- [YOUR GOAL]: Search the data for the string "lstEmployees" and extract every line where it appears.

- [DATASET CONTENT]:
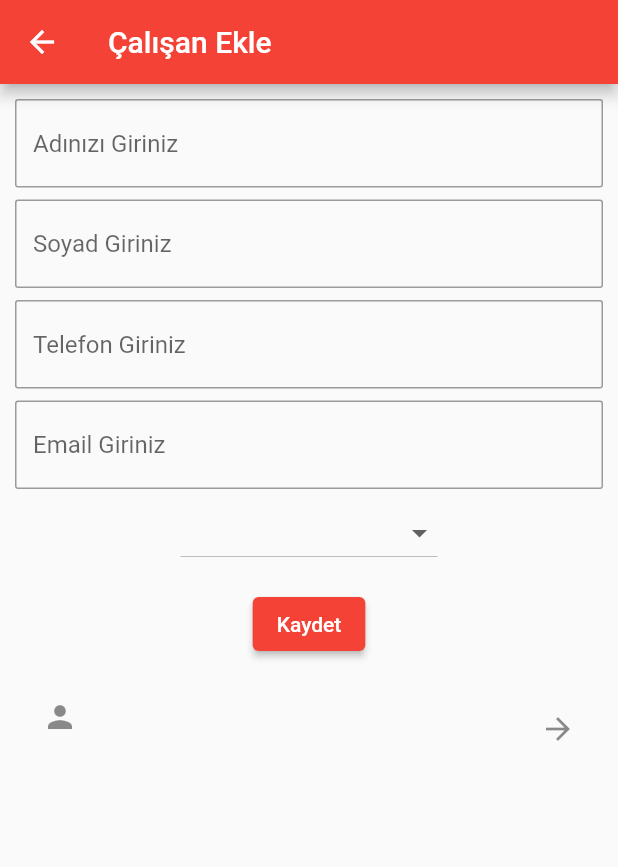
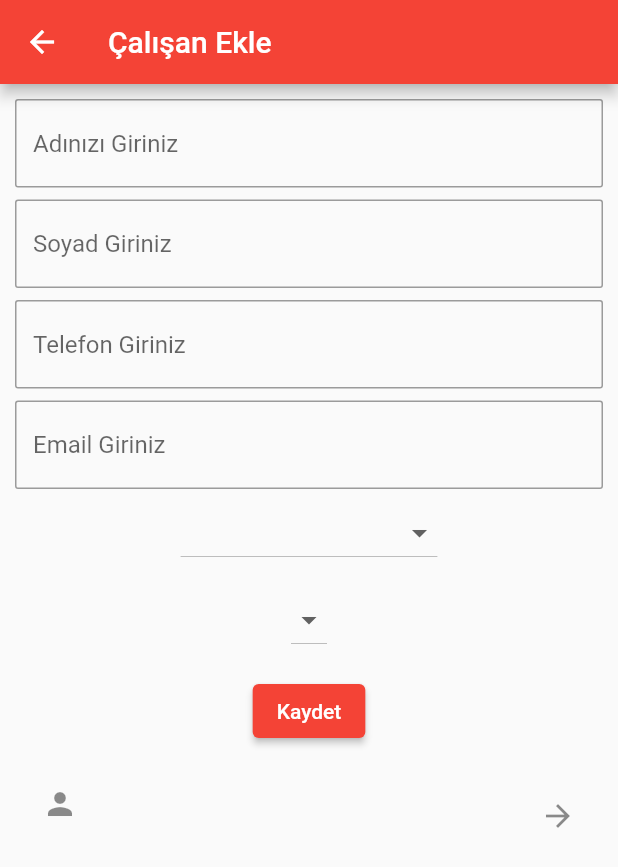
Before and after one commit to kacmazsila/library_system, a Flutter app: the EmployeeOperation_Widget screen opened directly, after a tap on "Kaydet", on a phone screen of 412 x 824 dp. Shown: the top 867 px of the screen. Run offline on Flutter 3.47's test engine with Material 2 defaults, Android fonts, the phone set to English and light mode, and no system bars; missing offline and left inert: dart:ffi; accounts and stored records are empty.

Commit message:
Kitap kayıt dropdownbutton , image asset uygulamas

```diff
--- a/lib/Enum/Category.dart
+++ b/lib/Enum/Category.dart
@@ -1 +1 @@
-enum Category { Masal, Macera, Fantastik, Tarih, Aksiyon, BilimKurgu, Ask }
+enum BookCategory { Masal, Macera, Fantastik, Tarih, Aksiyon, BilimKurgu, Ask }
--- a/lib/Screens/EmployeeScreens/EmployeeOperation_Widget.dart
+++ b/lib/Screens/EmployeeScreens/EmployeeOperation_Widget.dart
@@ -90,22 +90,22 @@ class _EmployeeOperation_WidgetState extends State<EmployeeOperation_Widget> {
                   }).toList(),
                 ),
               ),
-              // !lstEmployees.isEmpty
-              //     ? Padding(
-              //         padding: const EdgeInsets.all(5),
-              //         child: DropdownButton<Employer>(
-              //           onChanged: (Employer? newValue) {
-              //             setState(() {});
-              //           },
-              //           items: lstEmployees.map((Employer value) {
-              //             return DropdownMenuItem<Employer>(
-              //               value: value,
-              //               child: Text(value.firstName.toString()),
-              //             );
-              //           }).toList(),
-              //         ),
-              //       )
-              //     : Container(),
+              !lstEmployees.isEmpty
+                  ? Padding(
+                      padding: const EdgeInsets.all(5),
+                      child: DropdownButton(
+                        onChanged: (Employer? newValue) {
+                          setState(() {});
+                        },
+                        items: lstEmployees.map((Employer value) {
+                          return DropdownMenuItem<Employer>(
+                            value: value,
+                            child: Text(value.firstName.toString()),
+                          );
+                        }).toList(),
+                      ),
+                    )
+                  : Container(),
               Padding(
                 padding: const EdgeInsets.all(8.0),
                 child: ElevatedButton(
--- a/lib/main.dart
+++ b/lib/main.dart
@@ -38,5 +38,6 @@ class _MyHomePageState extends State<MyHomePage> {
   @override
   Widget build(BuildContext context) {
     return BookRecord();
+    //return EmployeeOperations_Page();
   }
 }
--- a/pubspec.yaml
+++ b/pubspec.yaml
@@ -58,6 +58,9 @@ flutter:
   # included with your application, so that you can use the icons in
   # the material Icons class.
   uses-material-design: true
+  assets:
+    - assets/
+    - assets/images/
 
   # To add assets to your application, add an assets section, like this:
   # assets:
```
Also changed, not shown: lib/Screens/BooksScreens/BookRecordPage.dart (+19 -3 lines).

- [EXERCISE SOLUTION]:
-              // !lstEmployees.isEmpty
-              //           items: lstEmployees.map((Employer value) {
+              !lstEmployees.isEmpty
+                        items: lstEmployees.map((Employer value) {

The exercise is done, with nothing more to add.